Although a carbon tax would be a new policy for the U.S. government, such a tax has been implemented in several other countries. Thus, problems of administration can be handled by following the procedures used by other countries, piggybacking off of existing U.S. fuel taxes or developing new options.
There are several potential problems with a carbon tax, but each can be addressed. First, while it receives high marks on efficiency criteria when looking at the United States in isolation, a carbon tax could hurt the country if other nations do not adopt similar measures. Robert Stavins of Harvard notes that the largest efficiency gains would come in the form of internationally harmonized climate policies. While the United States is one of the largest per capita emitters of carbon dioxide, China is the largest overall emitter, and the European Union makes a significant contribution as well. Therefore, enacting a program that would lead to better cooperation with other countries and reduce emissions across the world would more effectively deal with the well-known problems brought about by climate change, such as rising sea levels and higher frequency of extreme temperatures. In addition, there are ways to deal with competitiveness issues, including border carbon adjustments, the reduction of other regulations that could accompany a carbon tax, or lower corporate tax rates.
Second, the tax can have a negative impact on low-income households that use most of their income for consumption. Nevertheless, this regressivity could be offset in a number of ways, including refundable income or payroll tax credits.
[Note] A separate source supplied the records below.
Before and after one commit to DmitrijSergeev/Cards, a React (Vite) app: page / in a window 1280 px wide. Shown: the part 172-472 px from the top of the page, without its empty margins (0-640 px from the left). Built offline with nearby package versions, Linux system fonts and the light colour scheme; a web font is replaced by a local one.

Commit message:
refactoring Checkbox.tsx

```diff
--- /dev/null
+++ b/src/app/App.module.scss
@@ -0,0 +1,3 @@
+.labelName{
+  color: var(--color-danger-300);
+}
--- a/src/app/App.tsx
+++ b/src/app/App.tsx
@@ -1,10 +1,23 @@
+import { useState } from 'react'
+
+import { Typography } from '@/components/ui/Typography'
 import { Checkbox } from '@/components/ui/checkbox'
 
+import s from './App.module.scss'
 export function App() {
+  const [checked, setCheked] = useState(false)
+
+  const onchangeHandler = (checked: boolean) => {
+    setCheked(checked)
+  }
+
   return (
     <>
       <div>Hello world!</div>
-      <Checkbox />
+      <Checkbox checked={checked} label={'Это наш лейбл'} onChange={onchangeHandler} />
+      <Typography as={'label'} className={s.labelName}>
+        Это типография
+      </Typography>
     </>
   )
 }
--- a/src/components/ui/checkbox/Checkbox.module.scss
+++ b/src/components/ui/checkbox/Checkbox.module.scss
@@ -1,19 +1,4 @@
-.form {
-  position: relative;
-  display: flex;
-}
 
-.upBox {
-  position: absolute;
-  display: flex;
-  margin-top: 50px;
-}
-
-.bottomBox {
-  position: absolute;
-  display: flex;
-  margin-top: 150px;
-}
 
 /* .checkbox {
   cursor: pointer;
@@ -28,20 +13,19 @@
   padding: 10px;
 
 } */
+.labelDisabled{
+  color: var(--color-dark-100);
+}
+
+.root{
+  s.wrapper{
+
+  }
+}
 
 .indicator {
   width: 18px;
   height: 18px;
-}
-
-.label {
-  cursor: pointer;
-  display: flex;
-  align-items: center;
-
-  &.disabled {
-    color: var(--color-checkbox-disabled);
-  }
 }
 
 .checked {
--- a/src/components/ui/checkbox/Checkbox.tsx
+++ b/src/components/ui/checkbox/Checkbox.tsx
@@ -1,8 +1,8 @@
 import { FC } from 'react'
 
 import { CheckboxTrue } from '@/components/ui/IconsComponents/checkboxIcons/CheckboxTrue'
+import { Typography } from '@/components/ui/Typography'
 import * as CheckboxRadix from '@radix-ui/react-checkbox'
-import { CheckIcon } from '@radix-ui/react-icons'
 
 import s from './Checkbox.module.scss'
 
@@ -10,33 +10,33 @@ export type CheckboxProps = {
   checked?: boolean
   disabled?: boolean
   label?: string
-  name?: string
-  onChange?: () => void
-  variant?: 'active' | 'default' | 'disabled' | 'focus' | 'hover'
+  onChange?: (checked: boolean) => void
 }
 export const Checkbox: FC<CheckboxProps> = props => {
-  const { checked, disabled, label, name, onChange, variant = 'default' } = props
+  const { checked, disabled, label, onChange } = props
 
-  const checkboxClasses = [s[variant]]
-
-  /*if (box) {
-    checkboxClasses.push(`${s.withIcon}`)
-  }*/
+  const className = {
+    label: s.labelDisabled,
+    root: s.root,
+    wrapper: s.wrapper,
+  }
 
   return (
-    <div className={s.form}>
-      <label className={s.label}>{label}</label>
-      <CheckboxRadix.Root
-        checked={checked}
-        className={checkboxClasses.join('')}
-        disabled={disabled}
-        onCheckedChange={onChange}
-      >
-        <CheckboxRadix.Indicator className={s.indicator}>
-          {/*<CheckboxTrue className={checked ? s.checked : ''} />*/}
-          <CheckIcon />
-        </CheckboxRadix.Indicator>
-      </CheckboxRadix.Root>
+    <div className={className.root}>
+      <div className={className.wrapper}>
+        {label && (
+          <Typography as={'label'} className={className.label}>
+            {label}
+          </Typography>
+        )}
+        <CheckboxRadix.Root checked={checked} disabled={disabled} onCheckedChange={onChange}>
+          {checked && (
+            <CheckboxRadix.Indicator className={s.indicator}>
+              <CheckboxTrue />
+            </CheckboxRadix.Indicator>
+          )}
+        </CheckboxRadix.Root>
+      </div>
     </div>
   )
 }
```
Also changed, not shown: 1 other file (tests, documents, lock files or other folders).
The politics of the carbon tax are not easy. Conservative opposition to a climate-related tax, or any new tax, should not be understated. More than 160 members of Congress have signed the “No Climate Tax” pledge, opposing carbon tax increases that are not fully offset by other tax cuts. In addition, it would be necessary to provide adjustment assistance for communities and workers affected by the decline in coal consumption that would occur due to higher (after-carbon-tax) prices of coal. There are precedents for this type of assistance, for example, with respect to the tobacco settlement, so it is a feasible proposition.
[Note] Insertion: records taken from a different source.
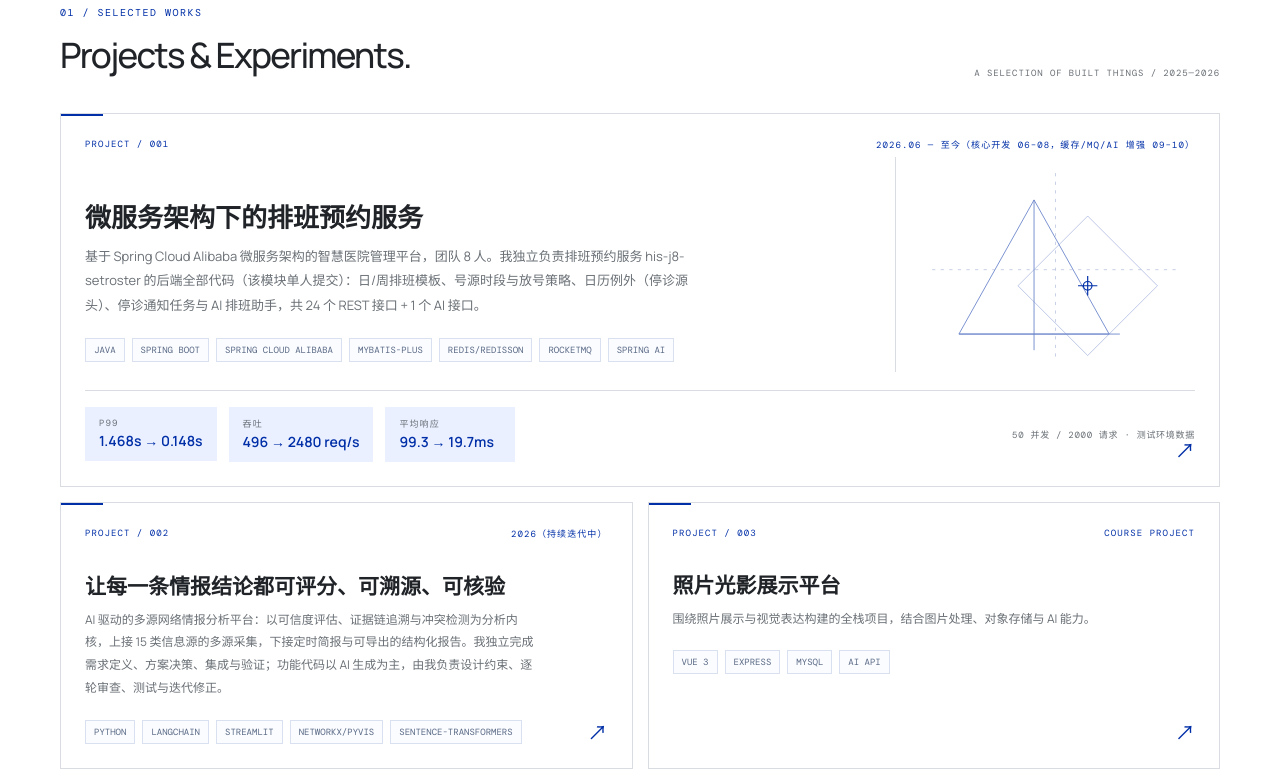
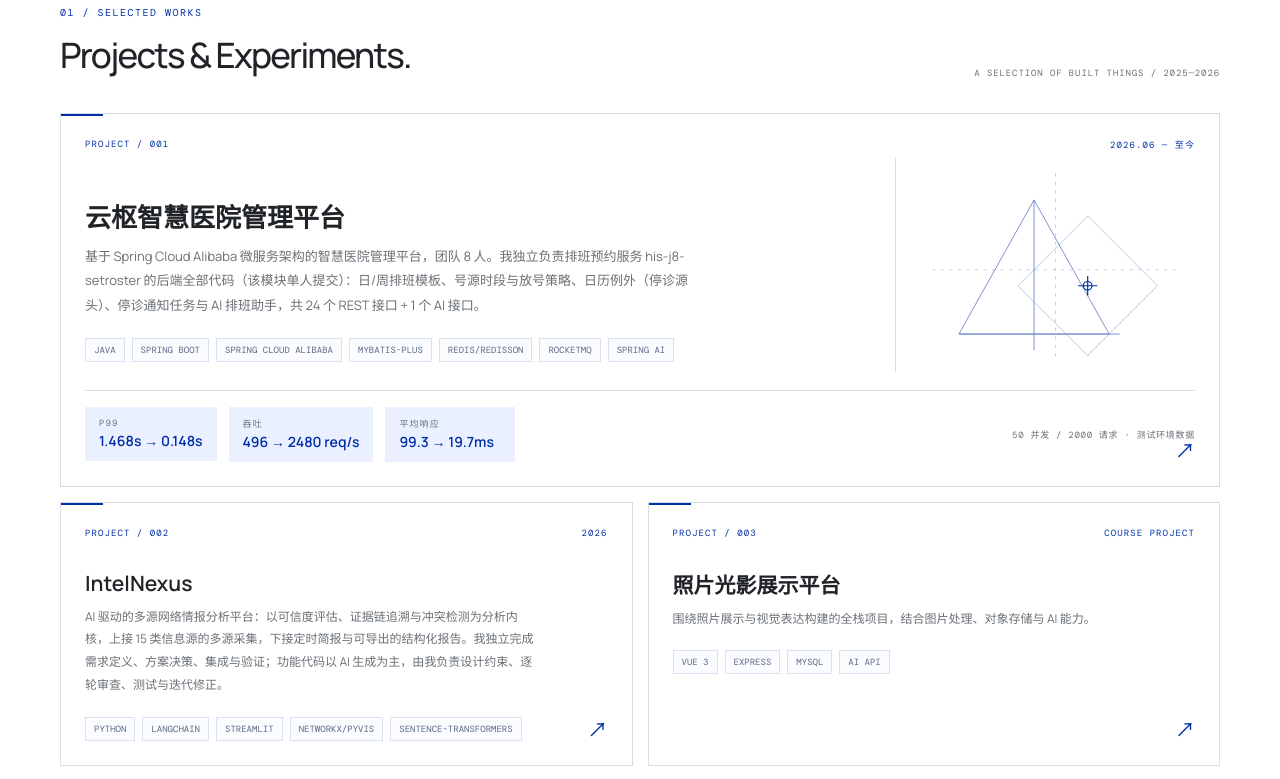
Before and after one commit to yuanyyyyyyyyy/rain, a Vue app: page / in a window 1280 px wide. Shown: the part 746-1525 px from the top of the page. Built offline with nearby package versions, Linux system fonts and the light colour scheme; no server answers.

Commit message:
publish: content update from admin console

```diff
--- a/src/data/projects/intelnexus.js
+++ b/src/data/projects/intelnexus.js
@@ -28,6 +28,14 @@ export const intelnexusDetail = {
     [
       "质量",
       "95 个测试文件 · 1101 个测试函数 · 架构门禁"
+    ],
+    [
+      "项目名",
+      "IntelNexus"
+    ],
+    [
+      "卡片周期",
+      "2026"
     ]
   ],
   "sections" : [
--- a/src/data/projects/yunshu.js
+++ b/src/data/projects/yunshu.js
@@ -28,6 +28,14 @@ export const yunshuDetail = {
     [
       "接口",
       "24 REST + 1 AI（5 个 Controller 核对）"
+    ],
+    [
+      "项目名",
+      "云枢智慧医院管理平台"
+    ],
+    [
+      "卡片周期",
+      "2026.06 — 至今"
     ]
   ],
   "sections" : [
--- a/src/data/site.js
+++ b/src/data/site.js
@@ -24,11 +24,11 @@ export const projects = [
     slug: 'yunshu',
     no: '001',
     flagship: true,
-    period: '2026.06 — 至今（核心开发 06–08，缓存/MQ/AI 增强 09–10）',
-    title: '微服务架构下的排班预约服务',
+    period: '2026.06 — 至今',
+    title: '云枢智慧医院管理平台',
     summary:
       '基于 Spring Cloud Alibaba 微服务架构的智慧医院管理平台，团队 8 人。我独立负责排班预约服务 his-j8-setroster 的后端全部代码（该模块单人提交）：日/周排班模板、号源时段与放号策略、日历例外（停诊源头）、停诊通知任务与 AI 排班助手，共 24 个 REST 接口 + 1 个 AI 接口。',
-    tags: ['JAVA', 'SPRING BOOT', 'SPRING CLOUD ALIBABA', 'MYBATIS-PLUS', 'REDIS/REDISSON', 'ROCKETMQ', 'SPRING AI', ],
+    tags: ['JAVA', 'SPRING BOOT', 'SPRING CLOUD ALIBABA', 'MYBATIS-PLUS', 'REDIS/REDISSON', 'ROCKETMQ', 'SPRING AI'],
     metrics: [
       { label: 'P99', value: '1.468s → 0.148s' },
       { label: '吞吐', value: '496 → 2480 req/s' },
@@ -38,11 +38,11 @@ export const projects = [
   {
     slug: 'intelnexus',
     no: '002',
-    period: '2026（持续迭代中）',
-    title: '让每一条情报结论都可评分、可溯源、可核验',
+    period: '2026',
+    title: 'IntelNexus',
     summary:
       'AI 驱动的多源网络情报分析平台：以可信度评估、证据链追溯与冲突检测为分析内核，上接 15 类信息源的多源采集，下接定时简报与可导出的结构化报告。我独立完成需求定义、方案决策、集成与验证；功能代码以 AI 生成为主，由我负责设计约束、逐轮审查、测试与迭代修正。',
-    tags: ['PYTHON', 'LANGCHAIN', 'STREAMLIT', 'NETWORKX/PYVIS', 'SENTENCE-TRANSFORMERS', ],
+    tags: ['PYTHON', 'LANGCHAIN', 'STREAMLIT', 'NETWORKX/PYVIS', 'SENTENCE-TRANSFORMERS'],
     metrics: [
       { label: '测试文件', value: '95 个' },
       { label: '测试函数', value: '1101 个' },
@@ -56,7 +56,7 @@ export const projects = [
     title: '照片光影展示平台',
     summary:
       '围绕照片展示与视觉表达构建的全栈项目，结合图片处理、对象存储与 AI 能力。',
-    tags: ['VUE 3', 'EXPRESS', 'MYSQL', 'AI API', ],
+    tags: ['VUE 3', 'EXPRESS', 'MYSQL', 'AI API'],
   },
   {
     slug: 'test-e2e',
```
Also changed, not shown: src/data/projects/shimmer.js (+8 -0 lines).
Moreover, one should not underestimate how difficult it will be for a new president and Congress to thread the political needle, ingeniously bringing an end to an era of partisanship and gridlock. Still, there are rays of hope. The liberal case for a carbon tax is fairly straightforward and hinges on giving incentives to clean up the environment and address climate change. But there is also a conservative case, focusing on the role of public policy to provide insurance against adverse outcomes, to get market incentives right, and to obviate more costly approaches, such as regulations, subsidies, and mandates. The carbon tax could supplant at least some regulation of greenhouse gases under the Clean Air Act, which the EPA has begun to implement and which most conservatives oppose.
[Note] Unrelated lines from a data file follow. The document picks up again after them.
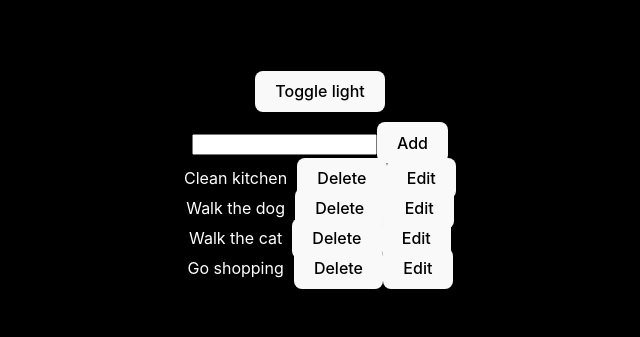
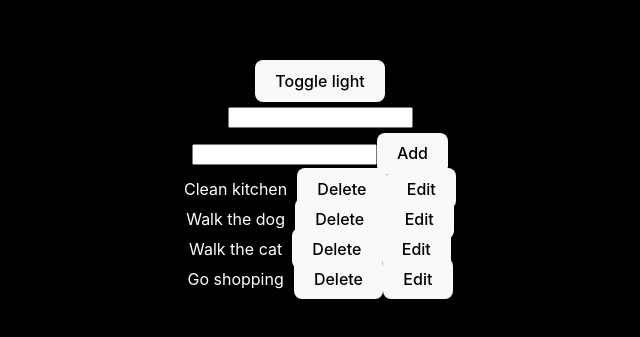
Before and after one commit to Kuciuks/react-todo-list, a React (Vite) app: page / in a window 1280 px wide. Shown: the part 223-560 px from the top of the page, without its empty margins (320-960 px from the left). Built offline with nearby package versions, Linux system fonts and the light colour scheme.

Commit message:
adding a search bar for filtering out list options

```diff
--- a/src/App.jsx
+++ b/src/App.jsx
@@ -1,5 +1,6 @@
 import ToggleButton from './Components/ToggleButton.jsx'
 import TodoComponent from './Components/TodoComponent.jsx'
+import SearchBar from './Components/SearchBar.jsx'
 import { useMode } from './Provider/ModeProvider.jsx'
 import './Styles/App.css'
 
@@ -10,6 +11,7 @@ function App() {
     return(
         <div className="container" style={{backgroundColor: mode == "dark" ? "white" : "black", color: mode == "dark" ? "black" : "white"}}>
                 <ToggleButton />
+                <SearchBar />
                 <TodoComponent />
         </div>
     )
--- /dev/null
+++ b/src/Components/SearchBar.jsx
@@ -0,0 +1,18 @@
+import { useState } from 'react'
+import {useTodoList} from '../Provider/TodoListProvider'
+
+export default function SearchBar() {
+
+    const [input, setInput] = useState("")
+
+    const {todoList, setTodosList} = useTodoList()
+
+    const handleInput = (e) => {
+        setInput(e.target.value)
+        setTodosList(input)
+    }
+
+    return(
+        <input value={input} onChange={handleInput}></input>
+    )
+}
--- a/src/Components/TodoComponent.jsx
+++ b/src/Components/TodoComponent.jsx
@@ -1,5 +1,6 @@
 import { useReducer, useRef } from "react"
 import '../Styles/TodoComponent.css'
+import {useTodoList} from '../Provider/TodoListProvider'
 
 const reducer = (state, {type, payload}) =>{
     switch(type){
@@ -58,6 +59,7 @@ export default function TodoComponent(){
 
     const newTodoRef = useRef()
 
+    const {todoList, setTodoList} = useTodoList(InitialList)
 
     const handleAddTodo = () =>{
         dispatch({
@@ -65,6 +67,7 @@ export default function TodoComponent(){
             payload: {task: newTodoRef.current.value}
         })
         newTodoRef.current.value = ""
+        setTodoList(todoList, "")
     }
 
     const handleDelete = (id) =>{
@@ -92,7 +95,7 @@ export default function TodoComponent(){
             }
         })
     }
-    console.log("State :",state,"\nTodos :",state.todos)
+
     return(
         <div className="todo-container">
 
--- /dev/null
+++ b/src/Provider/TodoListProvider.jsx
@@ -0,0 +1,30 @@
+import {useState, useContext, createContext } from "react";
+
+const TodoListContext = createContext()
+
+const TodoListProvider = ({children}) => {
+
+    const [todoList, setTodoList] = useState()
+
+    const manageTodoList = (todos,text) => {
+        todos.forEach(element => {
+            if(element.task.includes(text)){
+                todoArray.push(element)
+            }
+        });
+    }
+
+
+    return(
+        <TodoListContext.Provider value={{
+            todoList, importTodoList: (todos,text) => manageTodoList}}>
+            {children}
+        </TodoListContext.Provider>
+    )
+}
+
+let todoArray = []
+
+export const useTodoList = () => useContext(TodoListContext)
+
+export default TodoListProvider
--- a/src/Styles/App.css
+++ b/src/Styles/App.css
@@ -5,7 +5,7 @@
     justify-content: center;
     align-items: center;
     flex-direction: column;
-    transition: background-color 2s;
+    transition: 2s;
     background-color: antiquewhite;
 }
 
--- a/src/main.jsx
+++ b/src/main.jsx
@@ -3,11 +3,14 @@ import ReactDOM from 'react-dom/client'
 import App from './App.jsx'
 import './index.css'
 import ModeProvider from './Provider/ModeProvider.jsx'
+import TodoListProvider from './Provider/TodoListProvider.jsx'
 
 ReactDOM.createRoot(document.getElementById('root')).render(
   <React.StrictMode>
-    <ModeProvider>
-      <App />
-    </ModeProvider>
+    <TodoListProvider>
+      <ModeProvider>
+        <App />
+      </ModeProvider>
+    </TodoListProvider>
   </React.StrictMode>,
 )
```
Conservative leaders like George Shultz and Harvard economist Greg Mankiw have favored a carbon tax. John McCain proposed a cap-and-trade system, which can have similar economic effects to a carbon tax, more than a decade ago, and has spoken eloquently on the dangers of climate change. Some of the revenues from a carbon tax could be used to reduce corporate taxes, a proposal that may help garner conservative support.
The first year in office may well provide the best opportunity for the incoming president to influence tax policy. But history suggests that even a first-year program is not easy to enact unless the chief executive has campaigned on tax reform, and thus can claim a mandate on that issue, or has the benefit of having both houses of Congress held by his or her own party. There will continue to be disputes about the income and corporate tax well beyond 2017. In the meantime, the new president should seize the opportunity to lead the country to a carbon tax.